Choosing the right vacuum pump for your needs:When it comes to selecting the correct vacuum pump for your application there are a number of issues that need to be considered. There is a vast array of vacuum pumps available: Rotary Vane, Diaphragm, Screw and Turbo pumps, just to name a few. The two main specs required for selecting the correct pump are the vacuum level and the flow rate. Once these have been established the range of pumps available for your application will be less confusing.
The next thing you need to look at is the application itself. Is it a clean room application? Is it a large industrial job where there is plenty of water vapour?
These elements need to be discussed and considered carefully. The next subject is the material of the pump. Some applications are subject to a high amount of corrosive or acidic vapours, so Teflon or stainless steel will need to be a major component of the pump. Some pumps however cannot offer a high grade of protection so a special type of oil is required. This is the case with rotary vane pumps.
Power supply is another important aspect. This can be single phase, three phase, DC supply; sometimes even frequency converters are necessary.
It is important that you also consider the type of protection required. The pump could be in a hazardous area, which could possibly cause an explosion if the motor is not of the correct protection class.
As you can see there are a number of variations and performance elements that need to be taken into account when selecting a vacuum pump for your next job. If you are unsure about what is available or need assistance then please contact us for expert advice.
Continuous duty. Vacuum pumps available cover the range all the way from the highest quality European laboratory vacuum pumps all the way down to our budget and very economic vacuum pumps from as low as $395.00. A $395.00 vacuum pump can run forever, at or near, maximum vacuum pressure. However continuous duty at rough vacuum pressures increases exhaust vapour and reduces oil pressure. Coupled with any contamination from the application, the life of the pump will be reduced. Price wise, it is at the lower end of the price/value ladder so expectations should be proportional to the price. A similar high quality laboratory or European manufactured pump could be around $5,000.
Experiencing Poor Vacuum?Ultimate vacuum will not be instantaneous. It is relative to pump capacity and system size. If it appears the rotary pump is not achieving high vacuum, check as follows:
Oil level correct when pumping.
All fitting hoses are tight and valves shut.
If no improvement is achieved, check with a known good McLeod gauge or digital electronic gauge. An adequate vacuum measurement for the refrigeration industry can only be determined with a good quality and accurate digital vacuum gauge. For general vacuum measurement and depending on whether the user already has refrigeration gauges and hoses (excluding the vacuum gauge), you could add on an independent dial vacuum gauge or if you do not have any of the above, buy a manifold with an integrated dial vacuum gauge. These would both also require some adaptors. This assumes a strictly DIY approach as professional installers would not use a dial vacuum gauge.
Alternatively, carry out the following procedure:
Remove pump from system.
Connect gauge to suction fitting positively sealed.

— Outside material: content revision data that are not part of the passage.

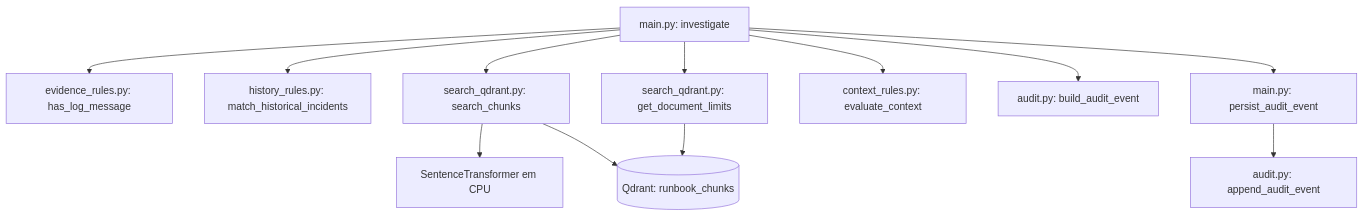
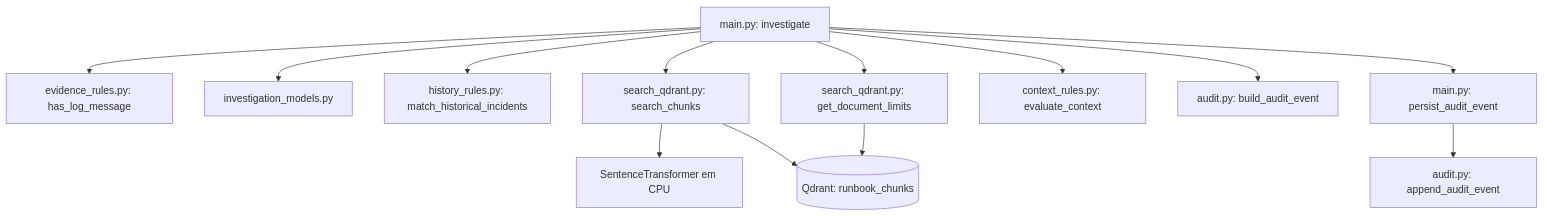
One commit to renatodanielbrito77/ai-incident-operations-assistant changed the second of 5 diagrams in docs/architecture.md. Above: the diagram before and after it, drawn with Mermaid. The commit also changed other lines of this file and 2 other files, not shown here.

````diff
--- a/docs/architecture.md
+++ b/docs/architecture.md
@@ -61,14 +84,15 @@
 ```mermaid
 flowchart TD
     Main[main.py: investigate] --> Evidence[evidence_rules.py: has_log_message]
+    Main --> Contracts[investigation_models.py]
     Main --> History[history_rules.py: match_historical_incidents]
     Main --> Search[search_qdrant.py: search_chunks]
     Main --> Limits[search_qdrant.py: get_document_limits]
     Search --> Model[SentenceTransformer em CPU]
     Search --> DB[(Qdrant: runbook_chunks)]
     Limits --> DB
     Main --> Rules[context_rules.py: evaluate_context]
     Main --> Build[audit.py: build_audit_event]
     Main --> Persist[main.py: persist_audit_event]
     Persist --> Append[audit.py: append_audit_event]
 ```
````
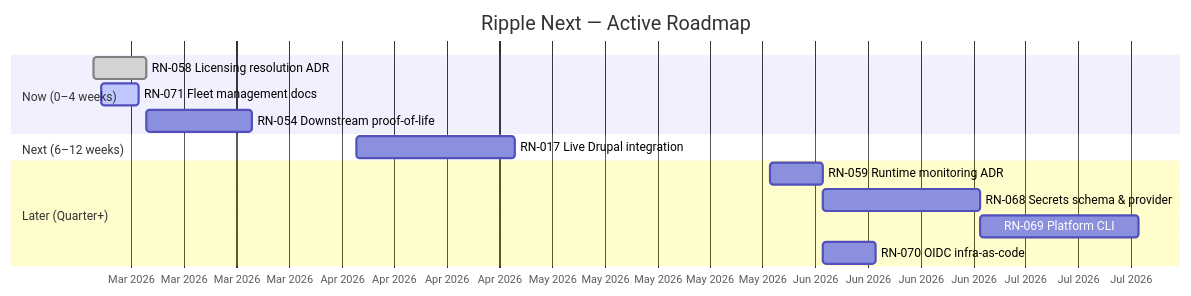
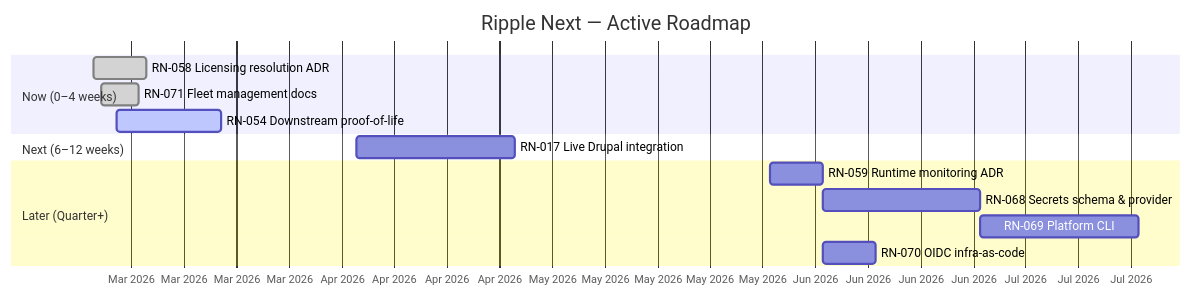
One commit to jbejenar/ripple-next changed the diagram in docs/product-roadmap/README.md. Above: the diagram before and after it, drawn with Mermaid. The commit also changed other lines of this file and 14 other files, not shown here.

First line of the commit message:
feat: RN-054 downstream proof-of-life, RN-071 done, UI publish readiness

````diff
--- a/docs/product-roadmap/README.md
+++ b/docs/product-roadmap/README.md
@@ -16,20 +16,20 @@
 ```mermaid
 gantt
     title Ripple Next — Active Roadmap
     dateFormat YYYY-MM-DD
     axisFormat %b %Y
 
     section Now (0–4 weeks)
     RN-058 Licensing resolution ADR        :done, rn058, 2026-03-03, 7d
-    RN-071 Fleet management docs           :active, rn071, 2026-03-04, 5d
-    RN-054 Downstream proof-of-life        :rn054, 2026-03-10, 14d
+    RN-071 Fleet management docs           :done, rn071, 2026-03-04, 5d
+    RN-054 Downstream proof-of-life        :active, rn054, 2026-03-06, 14d
 
     section Next (6–12 weeks)
     RN-017 Live Drupal integration         :rn017, 2026-04-07, 21d
 
     section Later (Quarter+)
     RN-059 Runtime monitoring ADR          :rn059, 2026-06-01, 7d
     RN-068 Secrets schema & provider       :rn068, 2026-06-08, 21d
     RN-069 Platform CLI                    :rn069, after rn068, 21d
     RN-070 OIDC infra-as-code              :rn070, 2026-06-08, 7d
 ```
````
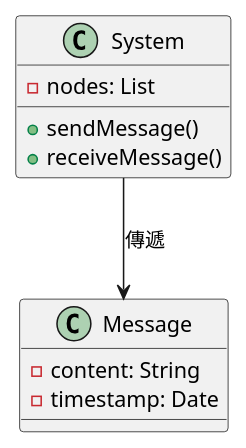
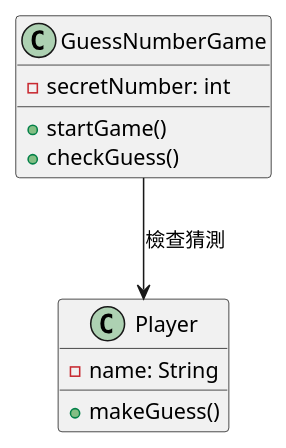
One commit to fine5351/info-sync changed the first of 3 diagrams in doc/learning/architecture/cap_theory_tutorial.md. Above: the diagram before and after it, drawn with PlantUML. The commit also changed other lines of this file and 35 other files, not shown here.

````diff
--- a/doc/learning/architecture/cap_theory_tutorial.md
+++ b/doc/learning/architecture/cap_theory_tutorial.md
@@ -17,16 +17,16 @@
 ```plantuml
 @startuml
-class System {
-    - nodes: List
-    + sendMessage()
-    + receiveMessage()
+class GuessNumberGame {
+    - secretNumber: int
+    + startGame()
+    + checkGuess()
 }
 
-class Message {
-    - content: String
-    - timestamp: Date
+class Player {
+    - name: String
+    + makeGuess()
 }
 
-System --> Message : 傳遞
+GuessNumberGame --> Player : 檢查猜測
 @enduml
 ```
````
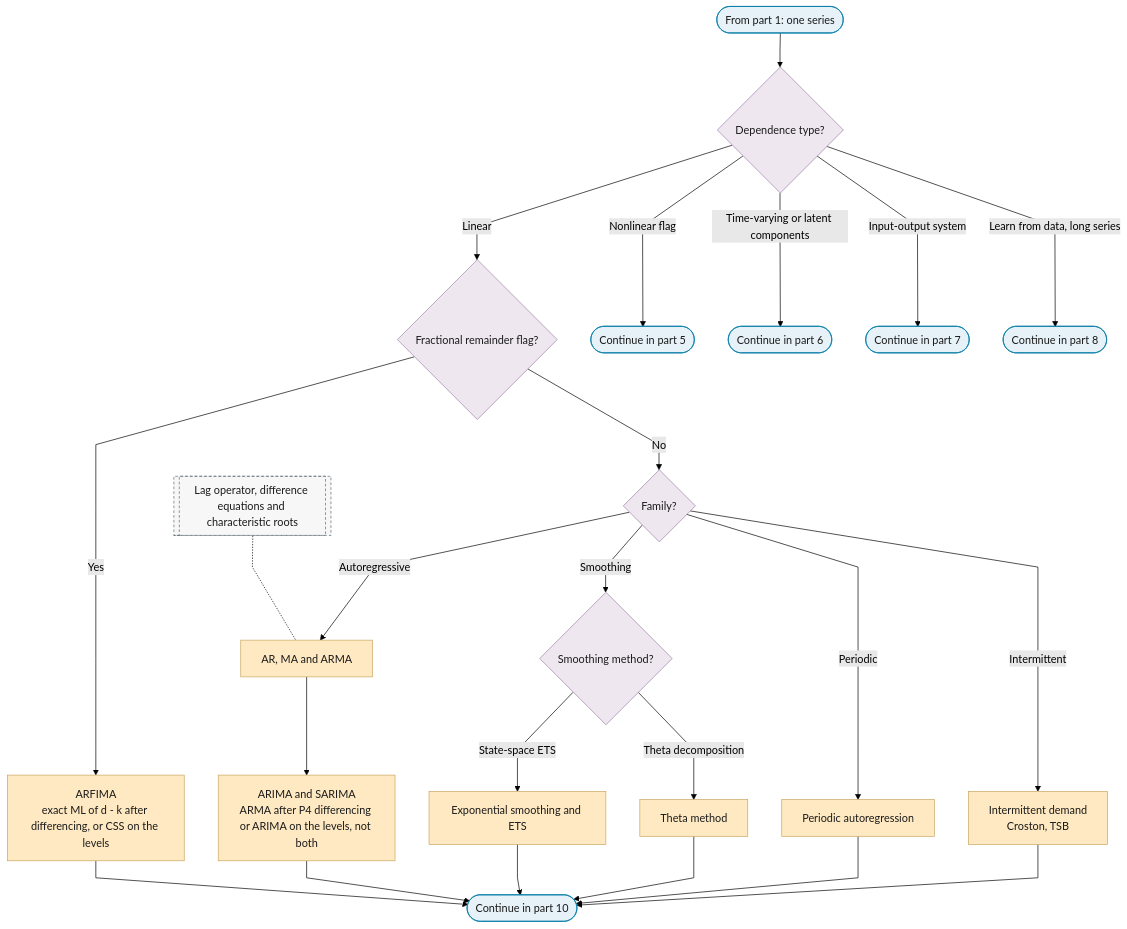
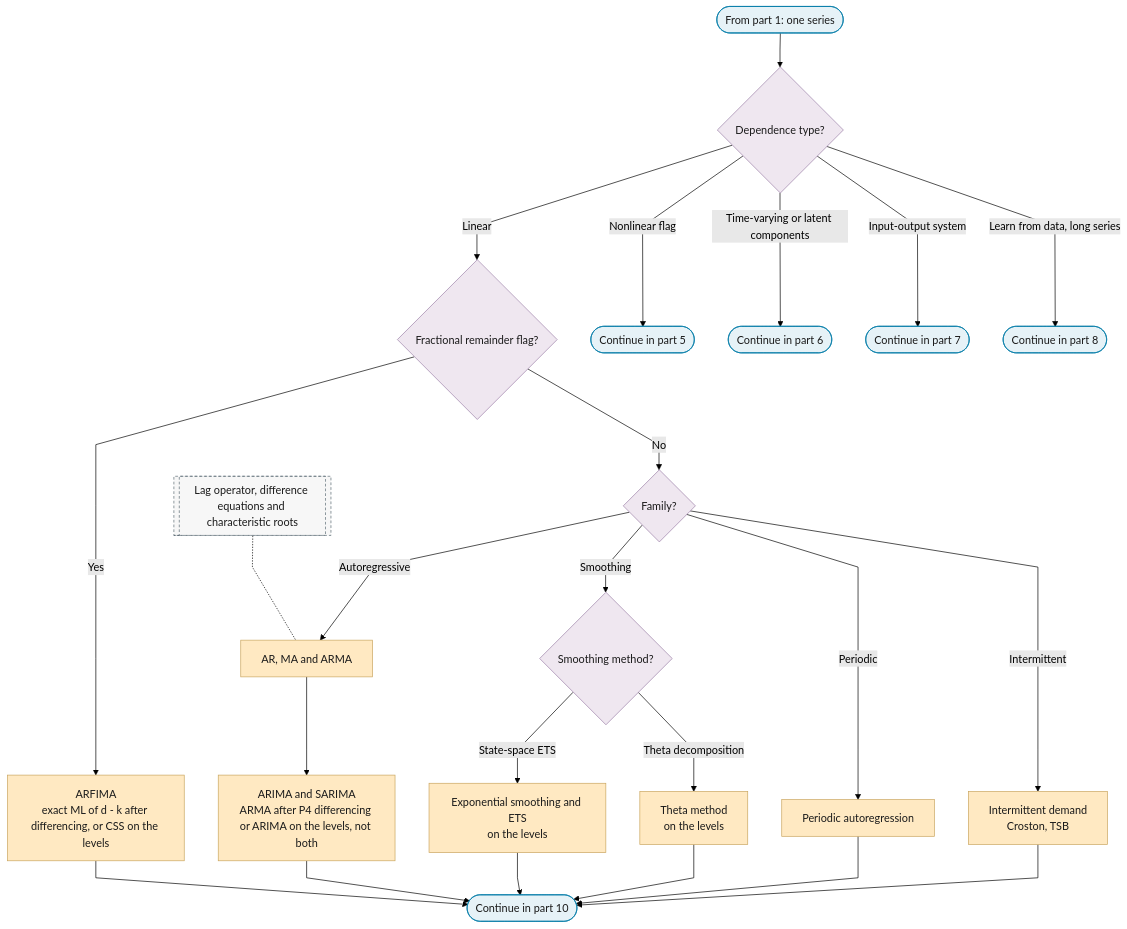
Before and after one commit to Shuxin-Y/time-series-analysis-manual: the fourth of 10 diagrams in docs/01-workflow/p06-mean-model-class.md, drawn with Mermaid (forest theme). The commit also changed other lines of this file and 6 other files, not shown here.

````diff
--- a/docs/01-workflow/p06-mean-model-class.md
+++ b/docs/01-workflow/p06-mean-model-class.md
@@ -100,34 +100,34 @@
 ```mermaid
 %%{init: {"flowchart": {"curve": "linear"}}}%%
 graph TD
     P6_PART_4_IN(["From part 1: one series"]) --> P6_DEPENDENCE{"Dependence type?"}
     P6_DEPENDENCE -->|"Linear"| P6_LINEAR{"Fractional remainder flag?"}
     P6_DEPENDENCE -->|"Nonlinear flag"| P6_TO_PART_5(["Continue in part 5"])
     P6_DEPENDENCE -->|"Time-varying or latent components"| P6_TO_PART_6(["Continue in part 6"])
     P6_DEPENDENCE -->|"Input-output system"| P6_TO_PART_7(["Continue in part 7"])
     P6_DEPENDENCE -->|"Learn from data, long series"| P6_PART_4_TO_PART_8(["Continue in part 8"])
     P6_LINEAR -->|"Yes"| P6_ARFIMA["ARFIMA<br/>exact ML of d - k after differencing, or CSS on the levels"]
     P6_LINEAR -->|"No"| P6_LINEAR_FAMILY{"Family?"}
     P6_LINEAR_FAMILY -->|"Autoregressive"| P6_AR_MA_ARMA["AR, MA and ARMA"]
     P6_LINEAR_FAMILY -->|"Smoothing"| P6_SMOOTHING{"Smoothing method?"}
     P6_LINEAR_FAMILY -->|"Periodic"| P6_PERIODIC_AR["Periodic autoregression"]
     P6_LINEAR_FAMILY -->|"Intermittent"| P6_INTERMITTENT["Intermittent demand<br/>Croston, TSB"]
-    P6_SMOOTHING -->|"State-space ETS"| P6_ETS["Exponential smoothing and ETS"]
-    P6_SMOOTHING -->|"Theta decomposition"| P6_THETA["Theta method"]
+    P6_SMOOTHING -->|"State-space ETS"| P6_ETS["Exponential smoothing and ETS<br/>on the levels"]
+    P6_SMOOTHING -->|"Theta decomposition"| P6_THETA["Theta method<br/>on the levels"]
     P6_AR_MA_ARMA --> P6_ARIMA_SARIMA["ARIMA and SARIMA<br/>ARMA after P4 differencing or ARIMA on the levels, not both"]
     P6_ARFIMA & P6_ARIMA_SARIMA & P6_ETS --> P6_PART_4_OUT
     P6_THETA & P6_PERIODIC_AR & P6_INTERMITTENT --> P6_PART_4_OUT(["Continue in part 10"])
     F_LAG_OPERATOR[["Lag operator, difference equations and characteristic roots"]] -.- P6_AR_MA_ARMA
     class P6_ARFIMA,P6_AR_MA_ARMA,P6_PERIODIC_AR,P6_INTERMITTENT,P6_ETS,P6_THETA,P6_ARIMA_SARIMA escalate
     class P6_PART_4_IN,P6_TO_PART_5,P6_TO_PART_6,P6_TO_PART_7,P6_PART_4_TO_PART_8,P6_PART_4_OUT terminator
     class P6_DEPENDENCE,P6_LINEAR,P6_LINEAR_FAMILY,P6_SMOOTHING decision
     class F_LAG_OPERATOR ref
     classDef terminator fill:#E6F2F7,stroke:#007BA7,color:#1A1A1A;
     classDef process fill:#FFFFFF,stroke:#5A6B73,color:#1A1A1A;
     classDef decision fill:#EFE7F0,stroke:#9B7FA7,color:#1A1A1A;
     classDef data fill:#FFF4E0,stroke:#C9A55E,color:#1A1A1A;
     classDef good fill:#DCEFD8,stroke:#4A7A3F,color:#1A1A1A;
     classDef escalate fill:#FFE9C2,stroke:#C9A55E,color:#1A1A1A;
     classDef problem fill:#F2D9DE,stroke:#800020,color:#1A1A1A;
     classDef ref fill:#F7F7F7,stroke:#5A6B73,color:#1A1A1A,stroke-dasharray:4 3;
 ```
````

Run pump. A McLeod gauge should indicate a vacuum of between 50 and 1 micron. An electronic gauge will show approximately 250 to 20 micron after five minutes, depending on the type of pump.